The Arthur Roger Collection at NOMA

When Arthur Roger launched his gallery in 1978, there were only a handful of others focused on new art. The scene has expanded exponentially since then, but Roger has more than kept abreast of the ever changing art world, as we see in this sprawling new exhibition of works from his personal collection that he recently donated to the New Orleans Museum of Art. This beautifully installed Pride of Place expo also reveals how collecting can be an art form in its own right, a visual conversation in which all of the works have something revealing to say about each other – for instance, the way Douglas Bourgeois' surreal yet ethereal figures resonate with Robert Colescott's raucously carnivalesque scenes like Power for Desire, Desire for Power, top, an exploration of the all too common power trips that people pursue, often without even realizing it. Both artists share a similarly earthy soulfulness, and it helps to know that California-born Colescott's parents were, like Bourgeois, Louisiana natives.

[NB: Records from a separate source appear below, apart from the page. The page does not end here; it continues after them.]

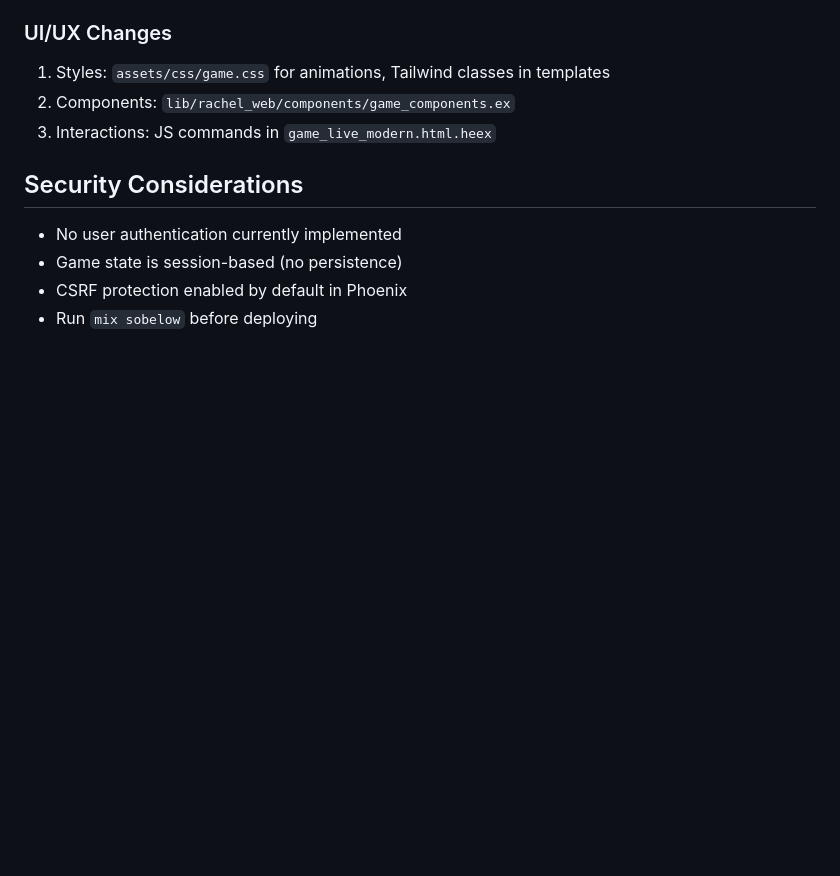
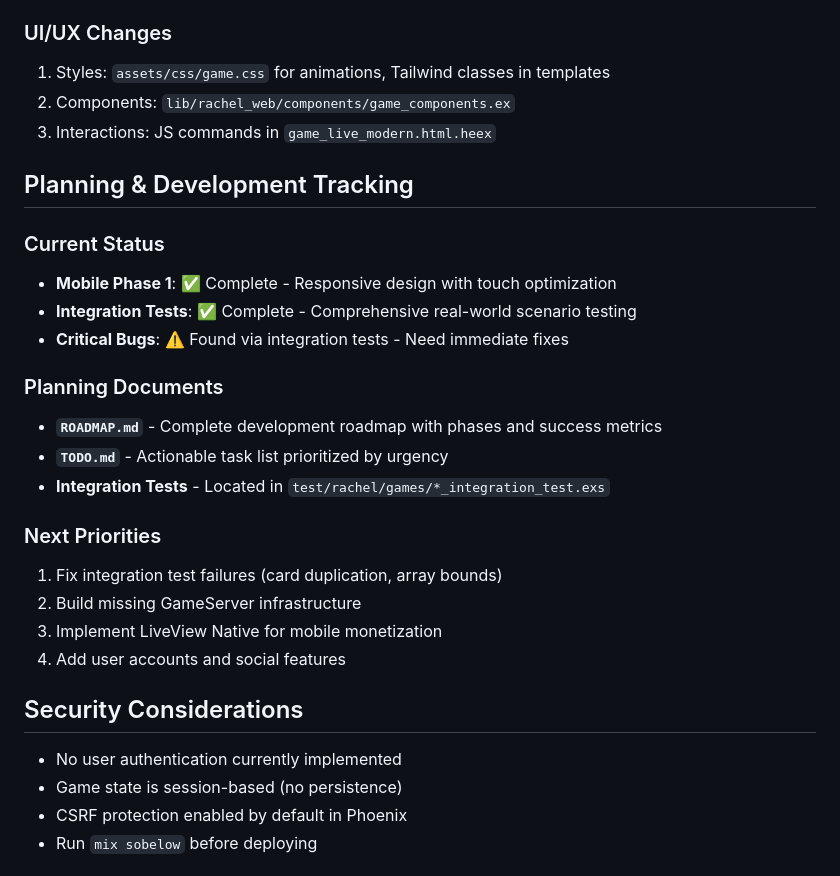
Before and after one commit to stevehill1981/rachel, a Markdown page: CLAUDE.md, the part around the change. Rendered like a GitHub page; blank space fills up the shorter version.

```diff
--- a/CLAUDE.md
+++ b/CLAUDE.md
@@ -94,6 +94,24 @@ Phoenix LiveView handles real-time updates:
 2. Components: `lib/rachel_web/components/game_components.ex`
 3. Interactions: JS commands in `game_live_modern.html.heex`
 
+## Planning & Development Tracking
+
+### Current Status
+- **Mobile Phase 1**: ✅ Complete - Responsive design with touch optimization
+- **Integration Tests**: ✅ Complete - Comprehensive real-world scenario testing
+- **Critical Bugs**: ⚠️ Found via integration tests - Need immediate fixes
+
+### Planning Documents
+- **`ROADMAP.md`** - Complete development roadmap with phases and success metrics
+- **`TODO.md`** - Actionable task list prioritized by urgency
+- **Integration Tests** - Located in `test/rachel/games/*_integration_test.exs`
+
+### Next Priorities
+1. Fix integration test failures (card duplication, array bounds)
+2. Build missing GameServer infrastructure
+3. Implement LiveView Native for mobile monetization
+4. Add user accounts and social features
+
 ## Security Considerations
 - No user authentication currently implemented
 - Game state is session-based (no persistence)
```
Also changed, not shown: ROADMAP.md (added, +184 -0 lines), TODO.md (added, +67 -0 lines).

Another vital part of the Arthur Roger overview involves social issues, so David Bates's powerful portraits of Katrina survivors elaborate on Simon Gunning's vivid views of the storm-ravaged Lower 9th Ward even as more meditative works by Jacqueline Bishop, left, Courtney Egan and Lee Deigard, above, suggest how the natural world is being strangely mutated by human activity all around us-- themes further elaborated by Luis Cruz Azaceta, Nicole Charbonnet and Cynthia Scott. A rich diversity of works by Willie Birch, Radcliffe Bailey, Bruce Davenport and John Scott, among others, hark to both the deep pathos that arose from the Atlantic slave trade as well as the buoyant street culture and sheer joie de vivre that define New Orleans as America's quintessential Creole city.

Striking gender studies by artists like Deborah Kass, left, and Robert Mapplethorpe provide provocative counterpoint to a wide variety of classic canvases by earlier and more formalistic, yet profoundly humanistic, New Orleans legends like the late Robert Gordy and Ida Kohlmeyer in a show where all of the work seems very at home with New Orleans' burgeoning 21st century art scene. ~Bookhardt / Pride of Place: The Arthur Roger Art Collection, Through Sept. 23, New Orleans Museum of Art, City Park, 658-4100.